Not sure, how many celebrities would have had Birkin's courage.

I dress myself in a very similar style, Cashmere and Jeans in winter, T-shirt an Jeans in summer. Except I don't shop at Hermès ;-)

Duchesse said...

Barbara Schieran: I read in more than one publication that she was treated for leukaemia. Jane's 'uniform' adapts well to various price points.

lagatta à montréal said...

Oh, I do love Jane and am happy to see her looking more like herself - just older and a bit plumper. In the last photos you showed it looked like some kind of water-retaining medication, and I was worried about her.

I've been very busy working, so haven't found the time to view her entire documentary. One client said very lovely things about me - "a writer, not just a translator".

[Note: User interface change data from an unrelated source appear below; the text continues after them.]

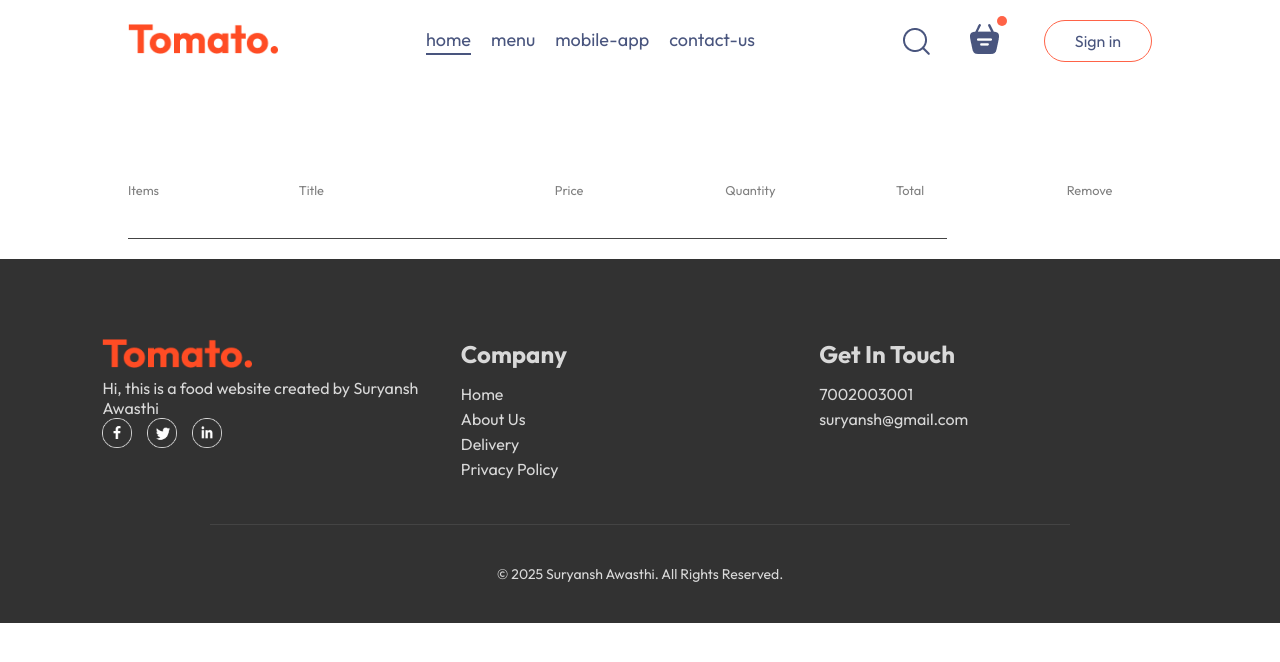
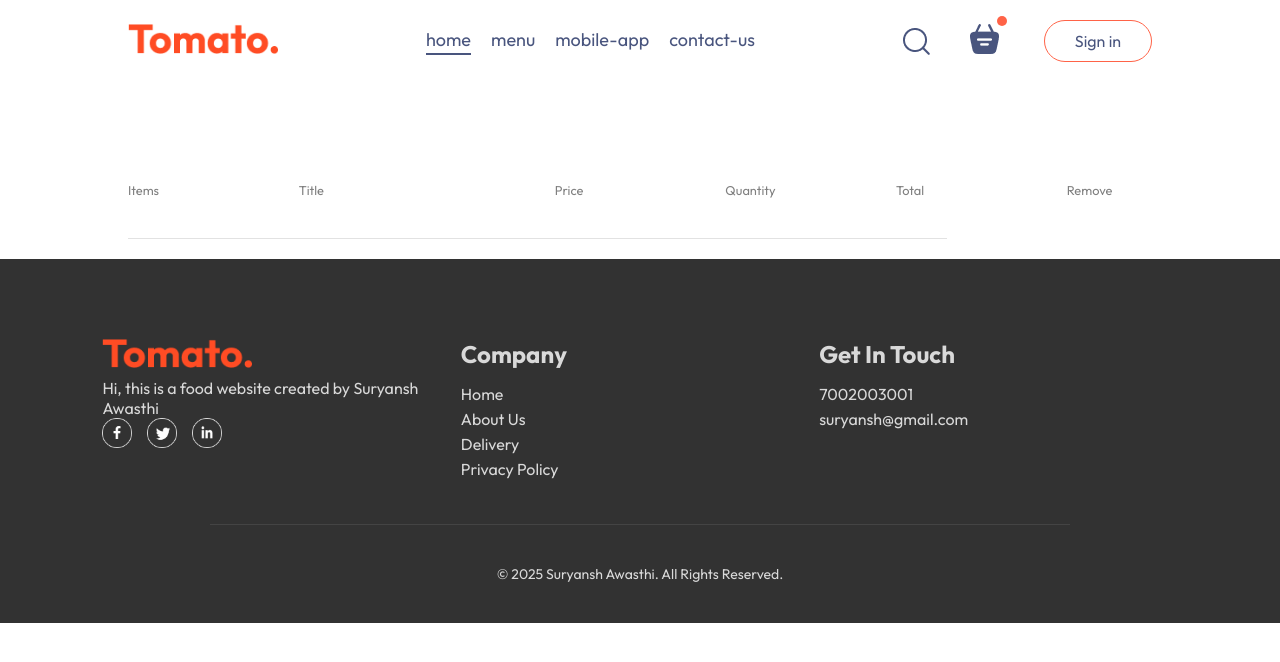
Before and after one commit to suryansh0010/food_Del, a React (Vite) app: page /cart in a window 1280 px wide. Shown: the top 662 px of the page. Built offline with nearby package versions, Linux system fonts and the light colour scheme.

Commit message:
cart updated

```diff
--- a/src/pages/Cart/Cart.css
+++ b/src/pages/Cart/Cart.css
@@ -15,3 +15,11 @@
 .cart-items-item img{
     width: 50px;
 }
+.cart hr{
+    height: 1px;
+    background-color: #e2e2e2;
+    border: none;
+}
+.cart-items-item .cross{
+    cursor: pointer;
+}
```
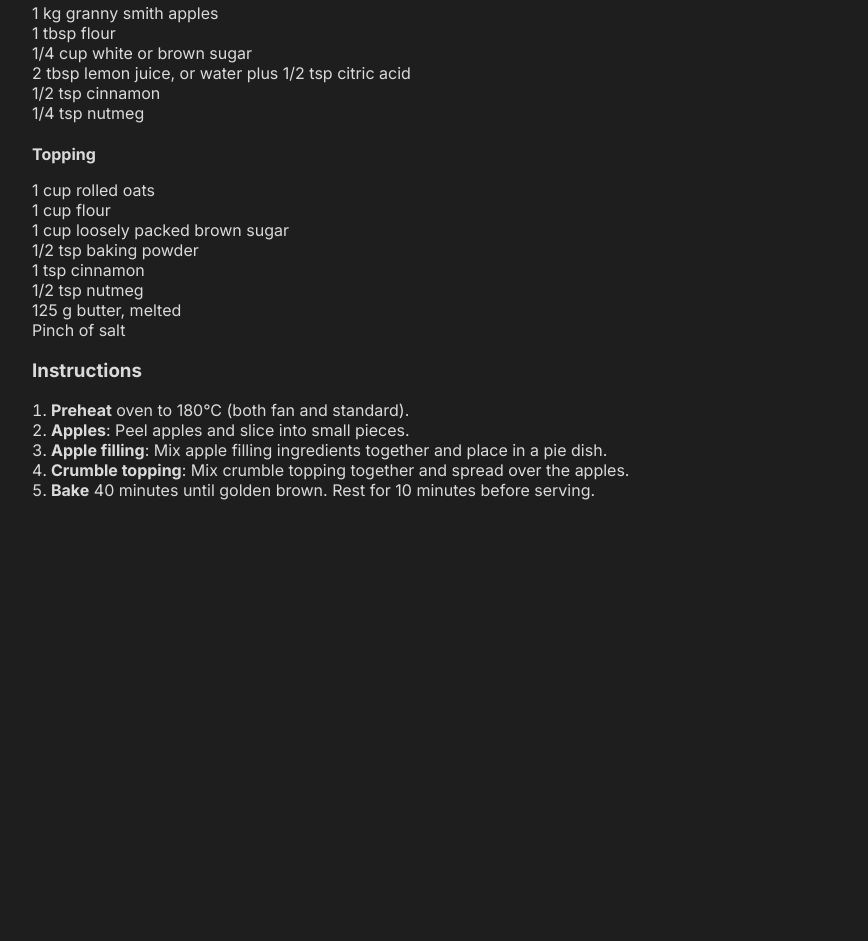
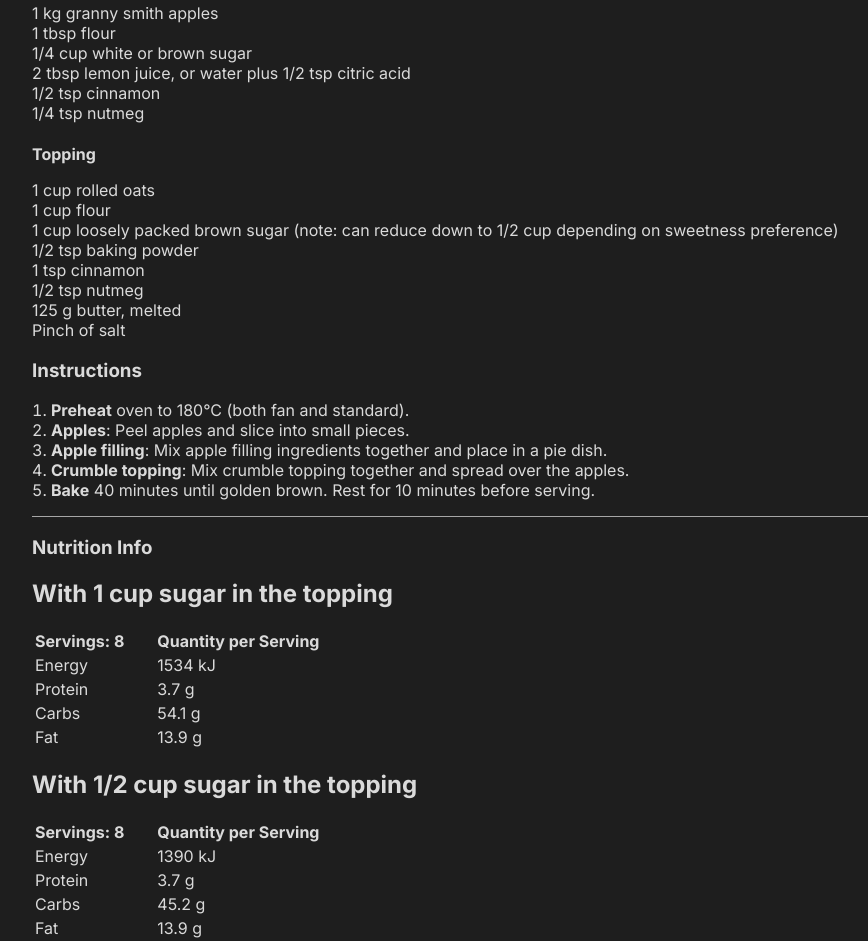
Before and after one commit to lukeeyles/recipes, a plain HTML site: page post/apple_crumble.html in a window 1280 px wide. Shown: the part 298-1239 px from the top of the page, without its empty margins (32-900 px from the left). Before the commit the page ends 814 px from the top, so only its background shows below. Drawn offline with Linux system fonts and the light colour scheme.

Commit message:
nutrition info

```diff
--- a/post/apple_crumble.html
+++ b/post/apple_crumble.html
@@ -34,7 +34,7 @@
 <ul>
 <li><em>1</em> cup rolled oats</li>
 <li><em>1</em> cup flour</li>
-<li><em>1</em> cup loosely packed brown sugar</li>
+<li><em>1</em> cup loosely packed brown sugar (note: can reduce down to <em>1/2</em> cup depending on sweetness preference)</li>
 <li><em>1/2</em> tsp baking powder</li>
 <li><em>1</em> tsp cinnamon</li>
 <li><em>1/2</em> tsp nutmeg</li>
@@ -48,7 +48,63 @@
 <li><strong>Apple filling</strong>: Mix apple filling ingredients together and place in a pie dish. </li>
 <li><strong>Crumble topping</strong>: Mix crumble topping together and spread over the apples.</li>
 <li><strong>Bake</strong> 40 minutes until golden brown. Rest for 10 minutes before serving.</li>
-</ol></body>
+</ol>
+<hr />
+<h3>Nutrition Info</h3>
+<h2>With <em>1</em> cup sugar in the topping</h2>
+<table>
+<thead>
+<tr>
+<th>Servings: <em>8</em></th>
+<th>Quantity per Serving</th>
+</tr>
+</thead>
+<tbody>
+<tr>
+<td>Energy</td>
+<td>1534 kJ</td>
+</tr>
+<tr>
+<td>Protein</td>
+<td>3.7 g</td>
+</tr>
+<tr>
+<td>Carbs</td>
+<td>54.1 g</td>
+</tr>
+<tr>
+<td>Fat</td>
+<td>13.9 g</td>
+</tr>
+</tbody>
+</table>
+<h2>With <em>1/2</em> cup sugar in the topping</h2>
+<table>
+<thead>
+<tr>
+<th>Servings: <em>8</em></th>
+<th>Quantity per Serving</th>
+</tr>
+</thead>
+<tbody>
+<tr>
+<td>Energy</td>
+<td>1390 kJ</td>
+</tr>
+<tr>
+<td>Protein</td>
+<td>3.7 g</td>
+</tr>
+<tr>
+<td>Carbs</td>
+<td>45.2 g</td>
+</tr>
+<tr>
+<td>Fat</td>
+<td>13.9 g</td>
+</tr>
+</tbody>
+</table></body>
 
 <script src="/js/fraction.min.js"></script>
 <script src="/index.js"></script>
```
Also changed, not shown: 1 other file.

I love that style but it is not ideal on small plumpish women. I lost a fair bit of weight recently so I'm very happy in my jeans, but I also look good in skirts, worn in boho style with tights or leggings. (Welcome) weight loss or not, I still have a bum. Indeed, I found two very nice jeans from Reitmans (low to medium chain - I hate their synthetic-heavy tops but am very happy with their jeans, though they won't last as long as those with almost no lycra). They were described as "petite leggings", which brings to mind the horror of jeggings, and they are nothing like that. Just jeans narrow in the hem, and as I didn't buy them small,not clingy at all.

The way the female body is put far more on display than the male in that doc is upsetting now. But what I've viewed of the documentary does explain how Jane could be so taken by Serge, who got so toxic towards the end of his life.

Jane is also very serious about being a humanitarian - unlike many entertainers, it isn't a pose - and in showcasing musicians from the world over. Who knows, perhaps I'll meet her some day over coffee or tea. I have met Danielle Mitterand... at la Maison de l'Amérique latine.